Modification records:

-=-=-=-=-

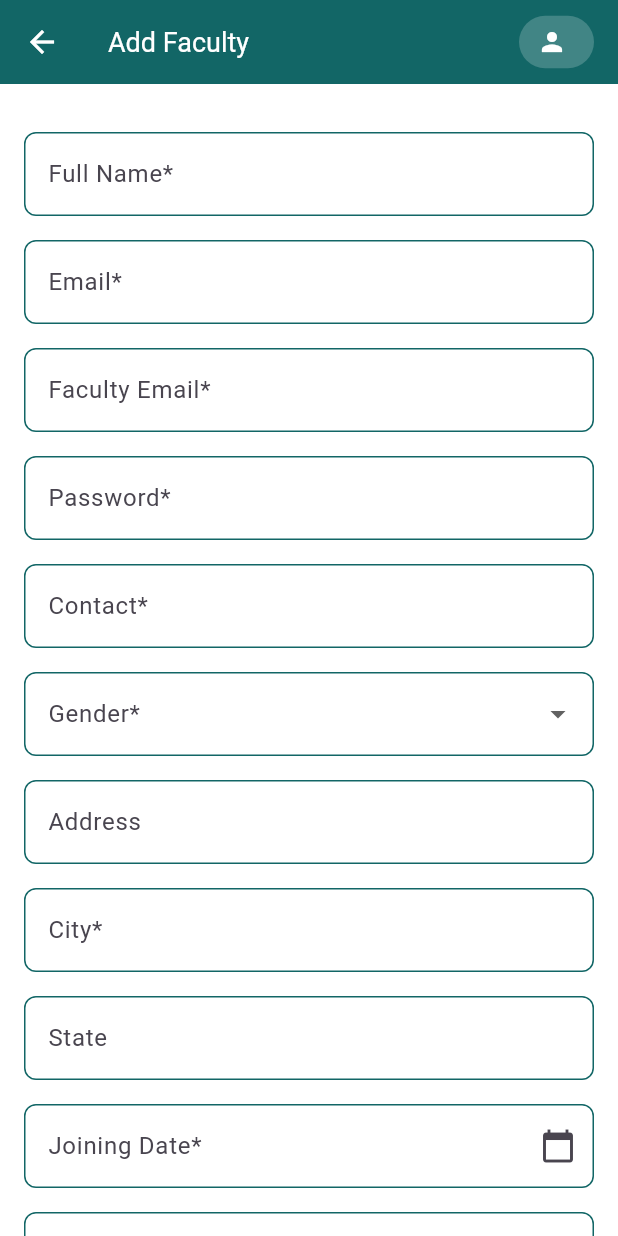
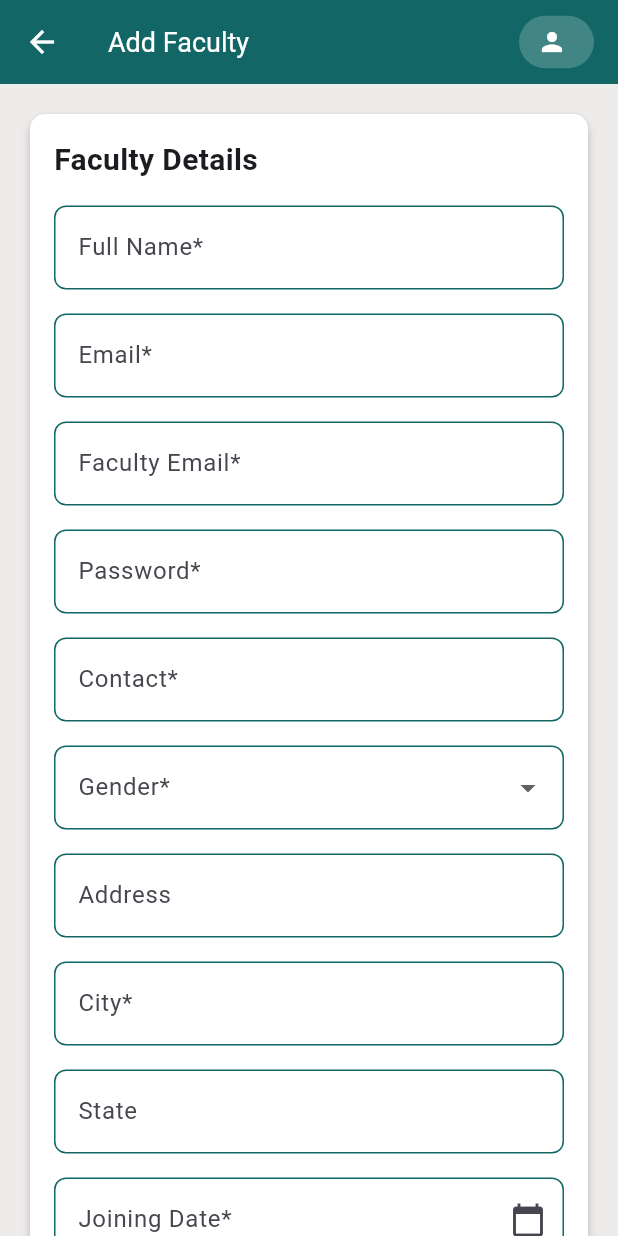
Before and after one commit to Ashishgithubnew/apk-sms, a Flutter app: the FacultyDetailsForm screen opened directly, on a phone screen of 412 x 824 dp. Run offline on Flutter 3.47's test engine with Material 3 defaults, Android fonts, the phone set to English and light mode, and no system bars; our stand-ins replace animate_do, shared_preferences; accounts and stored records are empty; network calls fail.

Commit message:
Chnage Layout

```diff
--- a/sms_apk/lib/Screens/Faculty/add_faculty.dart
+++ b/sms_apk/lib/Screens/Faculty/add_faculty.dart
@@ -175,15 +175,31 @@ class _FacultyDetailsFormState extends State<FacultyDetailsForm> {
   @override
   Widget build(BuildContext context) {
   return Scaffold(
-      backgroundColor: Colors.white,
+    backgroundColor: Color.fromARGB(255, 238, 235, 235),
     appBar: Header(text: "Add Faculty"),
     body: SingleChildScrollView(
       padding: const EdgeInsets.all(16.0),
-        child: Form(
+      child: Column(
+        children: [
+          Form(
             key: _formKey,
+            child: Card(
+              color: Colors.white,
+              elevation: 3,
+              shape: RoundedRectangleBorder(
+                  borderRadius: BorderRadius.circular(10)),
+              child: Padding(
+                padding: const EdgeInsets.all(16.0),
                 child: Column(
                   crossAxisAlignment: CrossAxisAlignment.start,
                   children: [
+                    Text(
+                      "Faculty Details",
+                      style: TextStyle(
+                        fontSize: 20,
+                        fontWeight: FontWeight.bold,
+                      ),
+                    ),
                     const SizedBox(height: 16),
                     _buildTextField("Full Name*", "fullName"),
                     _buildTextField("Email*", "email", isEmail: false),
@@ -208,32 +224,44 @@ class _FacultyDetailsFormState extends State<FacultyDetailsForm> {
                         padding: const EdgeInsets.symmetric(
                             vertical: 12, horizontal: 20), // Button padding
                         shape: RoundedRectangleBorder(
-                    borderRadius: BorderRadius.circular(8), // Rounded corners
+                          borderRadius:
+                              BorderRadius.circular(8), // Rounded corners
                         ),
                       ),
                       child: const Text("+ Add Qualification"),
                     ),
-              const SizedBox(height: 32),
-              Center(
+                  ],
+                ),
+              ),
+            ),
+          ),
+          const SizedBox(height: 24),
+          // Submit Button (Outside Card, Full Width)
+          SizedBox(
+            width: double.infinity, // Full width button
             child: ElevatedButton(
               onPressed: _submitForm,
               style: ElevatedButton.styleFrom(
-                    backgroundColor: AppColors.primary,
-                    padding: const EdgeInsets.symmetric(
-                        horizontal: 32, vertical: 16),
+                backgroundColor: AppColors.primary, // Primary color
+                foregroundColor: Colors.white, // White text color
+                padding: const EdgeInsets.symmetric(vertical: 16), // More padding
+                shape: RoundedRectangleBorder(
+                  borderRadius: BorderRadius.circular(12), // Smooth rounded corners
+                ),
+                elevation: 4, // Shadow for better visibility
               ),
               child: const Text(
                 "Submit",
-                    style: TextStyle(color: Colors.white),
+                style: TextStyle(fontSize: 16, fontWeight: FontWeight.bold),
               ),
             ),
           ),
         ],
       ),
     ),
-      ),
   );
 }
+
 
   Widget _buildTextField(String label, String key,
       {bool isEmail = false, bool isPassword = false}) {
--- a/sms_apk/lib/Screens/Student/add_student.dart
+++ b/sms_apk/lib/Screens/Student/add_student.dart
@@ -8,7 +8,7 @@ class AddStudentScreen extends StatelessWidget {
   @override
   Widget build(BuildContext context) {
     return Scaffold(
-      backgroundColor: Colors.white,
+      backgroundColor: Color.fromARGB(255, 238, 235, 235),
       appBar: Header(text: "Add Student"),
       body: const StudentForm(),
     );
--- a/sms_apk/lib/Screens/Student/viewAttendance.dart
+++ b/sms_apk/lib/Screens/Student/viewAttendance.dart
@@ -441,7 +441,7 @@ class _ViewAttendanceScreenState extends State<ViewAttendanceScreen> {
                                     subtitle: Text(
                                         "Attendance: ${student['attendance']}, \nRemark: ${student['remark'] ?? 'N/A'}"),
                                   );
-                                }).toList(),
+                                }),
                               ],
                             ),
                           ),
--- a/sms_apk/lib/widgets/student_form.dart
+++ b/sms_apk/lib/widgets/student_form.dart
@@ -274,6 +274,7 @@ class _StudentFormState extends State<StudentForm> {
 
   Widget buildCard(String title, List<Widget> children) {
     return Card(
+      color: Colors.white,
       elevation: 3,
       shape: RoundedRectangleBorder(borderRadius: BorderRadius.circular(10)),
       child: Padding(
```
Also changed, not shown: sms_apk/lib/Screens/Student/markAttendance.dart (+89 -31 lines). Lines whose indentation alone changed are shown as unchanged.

-=-=-=-=-

EXERCISE REQUIREMENTS: The expected answer is a copy of each line above containing "const".

RESULT FOR THIS EXERCISE:
       padding: const EdgeInsets.all(16.0),
+                padding: const EdgeInsets.all(16.0),
                     const SizedBox(height: 16),
                         padding: const EdgeInsets.symmetric(
                       child: const Text("+ Add Qualification"),
-              const SizedBox(height: 32),
+          const SizedBox(height: 24),
-                    padding: const EdgeInsets.symmetric(
+                padding: const EdgeInsets.symmetric(vertical: 16), // More padding
               child: const Text(
       body: const StudentForm(),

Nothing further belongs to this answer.